• [WHAT THE TASK REQUIRES]:
Scan the entries below and extract each line with the word "desktop" in it.
-------
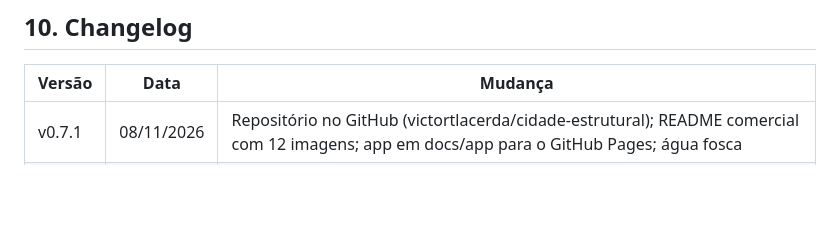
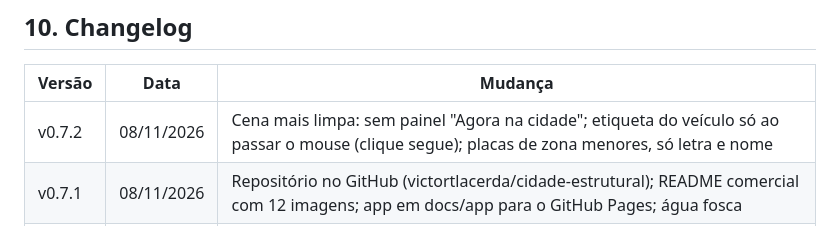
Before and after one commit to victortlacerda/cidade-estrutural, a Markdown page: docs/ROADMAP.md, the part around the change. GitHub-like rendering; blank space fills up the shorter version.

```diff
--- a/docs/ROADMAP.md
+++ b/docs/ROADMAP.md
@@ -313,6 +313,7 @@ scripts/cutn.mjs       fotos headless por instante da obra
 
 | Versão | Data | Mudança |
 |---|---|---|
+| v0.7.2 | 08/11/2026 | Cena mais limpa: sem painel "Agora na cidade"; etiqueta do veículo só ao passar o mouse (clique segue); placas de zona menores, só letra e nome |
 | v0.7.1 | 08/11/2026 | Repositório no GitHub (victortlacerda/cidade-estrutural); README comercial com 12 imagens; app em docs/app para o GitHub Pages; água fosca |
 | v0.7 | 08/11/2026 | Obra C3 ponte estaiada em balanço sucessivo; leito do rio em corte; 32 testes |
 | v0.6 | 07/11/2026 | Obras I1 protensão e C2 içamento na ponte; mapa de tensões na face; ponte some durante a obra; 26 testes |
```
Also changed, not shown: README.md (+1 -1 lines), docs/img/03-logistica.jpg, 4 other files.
-------
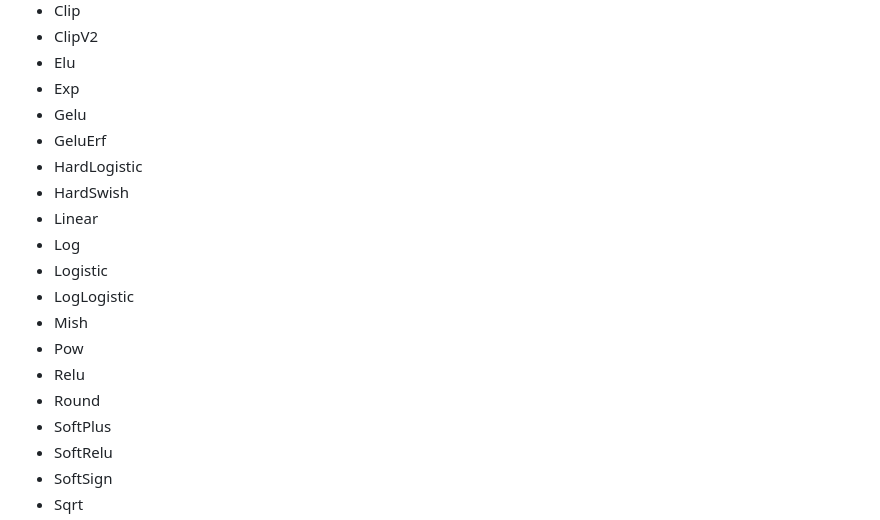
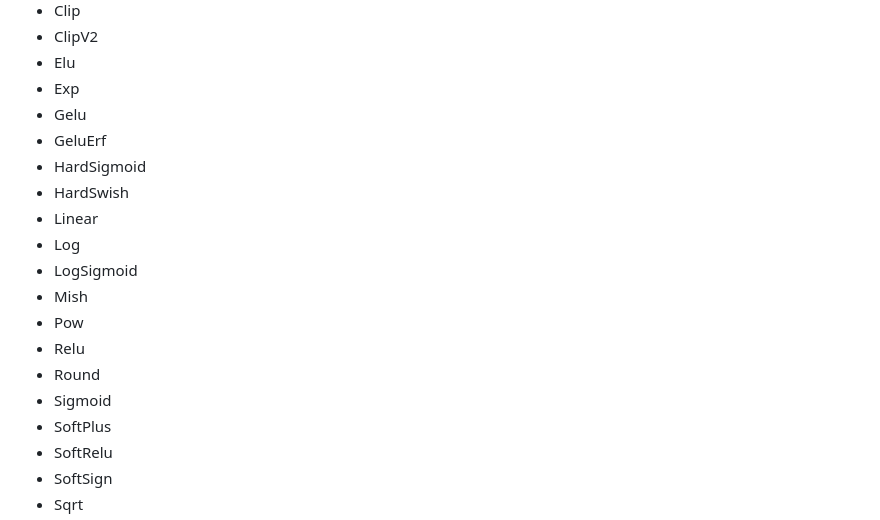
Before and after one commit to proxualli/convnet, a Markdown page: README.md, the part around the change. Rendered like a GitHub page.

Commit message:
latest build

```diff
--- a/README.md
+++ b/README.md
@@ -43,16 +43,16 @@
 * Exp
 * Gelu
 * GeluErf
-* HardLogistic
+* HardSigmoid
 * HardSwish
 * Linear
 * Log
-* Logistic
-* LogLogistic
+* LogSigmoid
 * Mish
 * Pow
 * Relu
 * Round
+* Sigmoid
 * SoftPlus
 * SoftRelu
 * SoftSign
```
-------
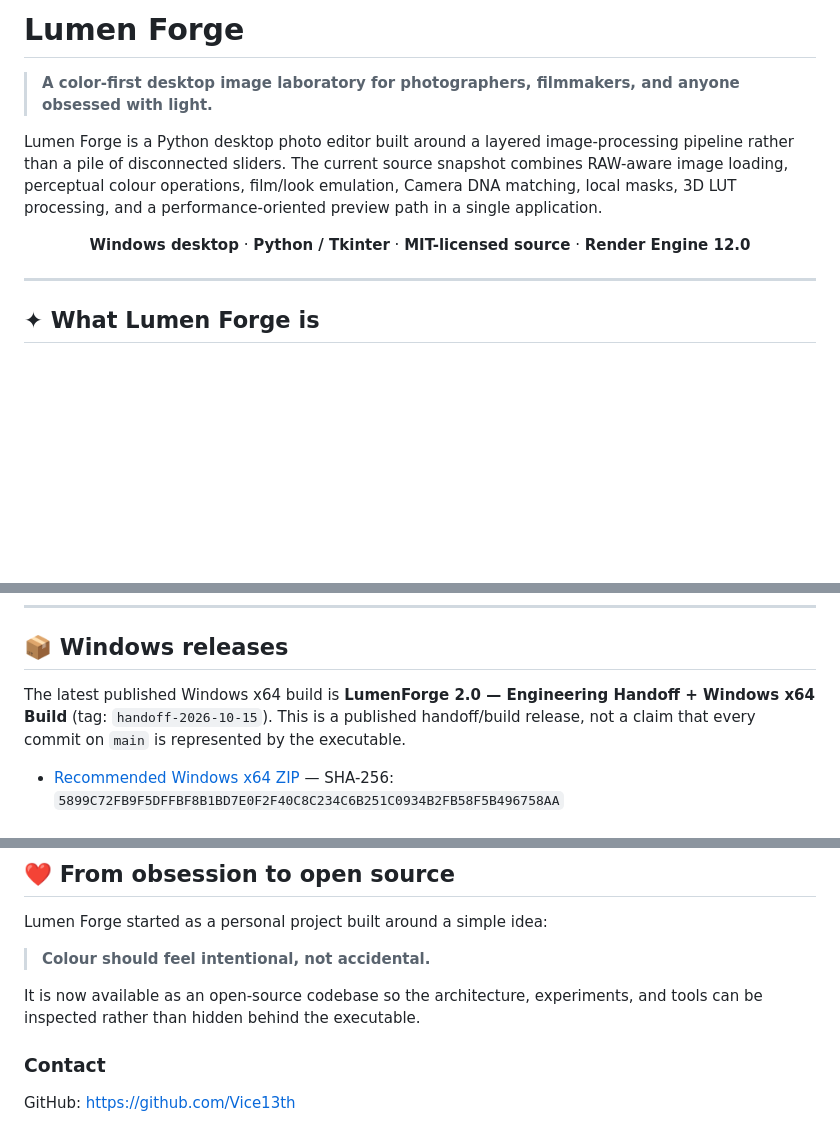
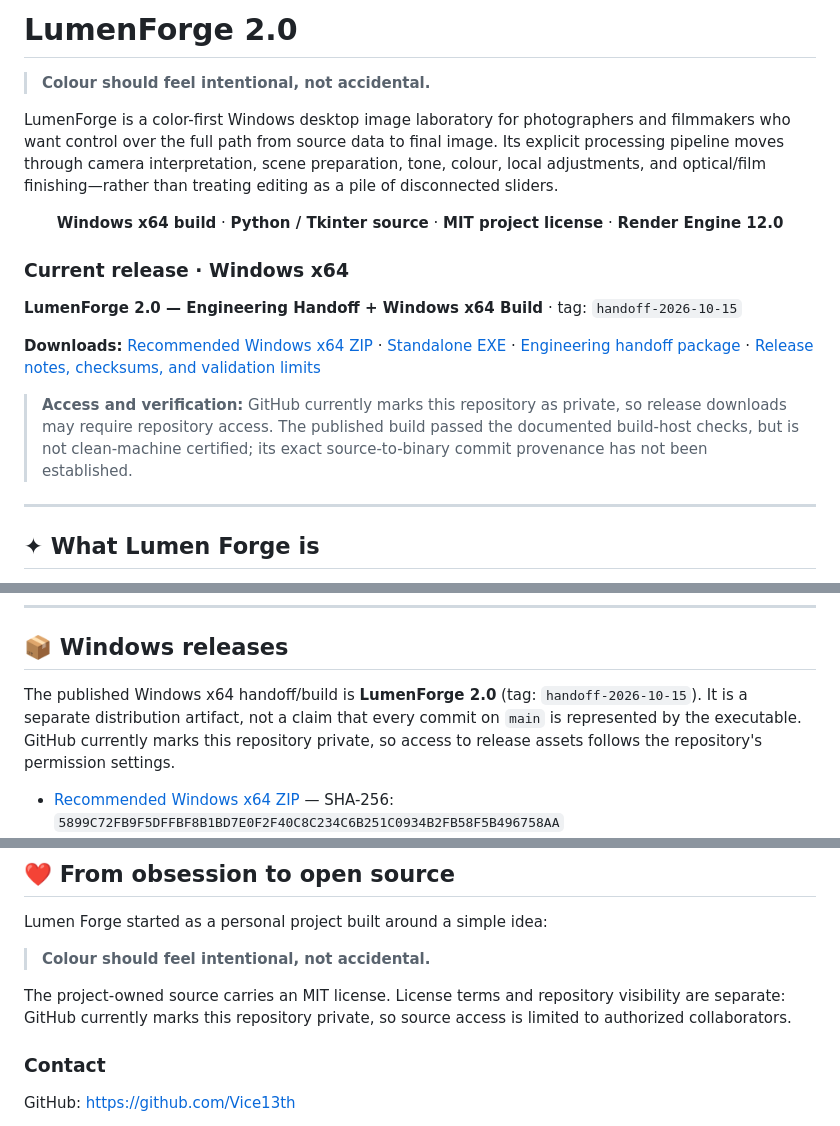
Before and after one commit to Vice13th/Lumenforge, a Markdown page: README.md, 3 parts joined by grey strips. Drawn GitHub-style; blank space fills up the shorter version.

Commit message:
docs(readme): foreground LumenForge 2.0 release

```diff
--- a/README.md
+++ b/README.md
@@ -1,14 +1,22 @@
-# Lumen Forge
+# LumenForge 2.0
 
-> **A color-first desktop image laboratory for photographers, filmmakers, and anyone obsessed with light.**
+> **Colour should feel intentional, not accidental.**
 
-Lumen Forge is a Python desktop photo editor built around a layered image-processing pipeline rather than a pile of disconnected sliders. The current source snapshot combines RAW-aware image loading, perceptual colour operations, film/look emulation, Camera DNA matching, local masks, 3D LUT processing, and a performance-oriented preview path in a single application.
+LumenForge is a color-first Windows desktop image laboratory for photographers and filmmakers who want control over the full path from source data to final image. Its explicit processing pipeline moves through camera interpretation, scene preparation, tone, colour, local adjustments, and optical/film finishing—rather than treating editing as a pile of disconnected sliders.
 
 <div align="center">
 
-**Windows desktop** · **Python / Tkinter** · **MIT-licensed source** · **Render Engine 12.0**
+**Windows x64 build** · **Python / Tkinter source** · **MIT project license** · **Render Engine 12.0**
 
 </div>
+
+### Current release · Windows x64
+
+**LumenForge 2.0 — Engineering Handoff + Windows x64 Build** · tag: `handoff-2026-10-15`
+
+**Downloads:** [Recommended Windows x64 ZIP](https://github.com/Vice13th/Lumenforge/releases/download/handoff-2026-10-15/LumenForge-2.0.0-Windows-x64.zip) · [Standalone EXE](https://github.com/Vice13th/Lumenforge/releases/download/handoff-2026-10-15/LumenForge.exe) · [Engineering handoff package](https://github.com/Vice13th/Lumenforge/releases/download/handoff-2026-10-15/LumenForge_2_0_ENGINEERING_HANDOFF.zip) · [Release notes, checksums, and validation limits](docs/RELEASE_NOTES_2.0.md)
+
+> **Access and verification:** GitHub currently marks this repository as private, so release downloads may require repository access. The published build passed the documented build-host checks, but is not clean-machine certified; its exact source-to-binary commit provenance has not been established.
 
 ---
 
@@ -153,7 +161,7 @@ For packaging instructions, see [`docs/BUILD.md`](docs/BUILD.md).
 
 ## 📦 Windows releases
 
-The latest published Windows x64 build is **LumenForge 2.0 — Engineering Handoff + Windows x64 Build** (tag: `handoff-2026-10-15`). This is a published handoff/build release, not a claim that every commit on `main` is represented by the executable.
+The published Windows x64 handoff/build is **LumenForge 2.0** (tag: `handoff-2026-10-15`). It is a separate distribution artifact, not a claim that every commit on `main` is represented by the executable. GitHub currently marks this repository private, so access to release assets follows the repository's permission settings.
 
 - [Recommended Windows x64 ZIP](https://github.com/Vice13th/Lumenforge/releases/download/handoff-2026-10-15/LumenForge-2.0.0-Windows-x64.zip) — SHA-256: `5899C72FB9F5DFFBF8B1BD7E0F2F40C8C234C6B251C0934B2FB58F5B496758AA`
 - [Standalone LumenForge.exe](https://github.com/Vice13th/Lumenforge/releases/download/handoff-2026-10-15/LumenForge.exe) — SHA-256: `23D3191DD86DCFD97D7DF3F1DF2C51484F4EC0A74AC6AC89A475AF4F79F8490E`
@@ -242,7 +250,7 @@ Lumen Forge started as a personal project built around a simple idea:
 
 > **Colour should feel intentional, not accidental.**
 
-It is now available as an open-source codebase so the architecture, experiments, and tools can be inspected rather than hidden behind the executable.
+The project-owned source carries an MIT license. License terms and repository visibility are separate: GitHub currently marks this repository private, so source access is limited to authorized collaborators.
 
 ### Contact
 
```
-------
• [EXPECTED ANSWER]:
-> **A color-first desktop image laboratory for photographers, filmmakers, and anyone obsessed with light.**
-Lumen Forge is a Python desktop photo editor built around a layered image-processing pipeline rather than a pile of disconnected sliders. The current source snapshot combines RAW-aware image loading, perceptual colour operations, film/look emulation, Camera DNA matching, local masks, 3D LUT processing, and a performance-oriented preview path in a single application.
+LumenForge is a color-first Windows desktop image laboratory for photographers and filmmakers who want control over the full path from source data to final image. Its explicit processing pipeline moves through camera interpretation, scene preparation, tone, colour, local adjustments, and optical/film finishing—rather than treating editing as a pile of disconnected sliders.
-**Windows desktop** · **Python / Tkinter** · **MIT-licensed source** · **Render Engine 12.0**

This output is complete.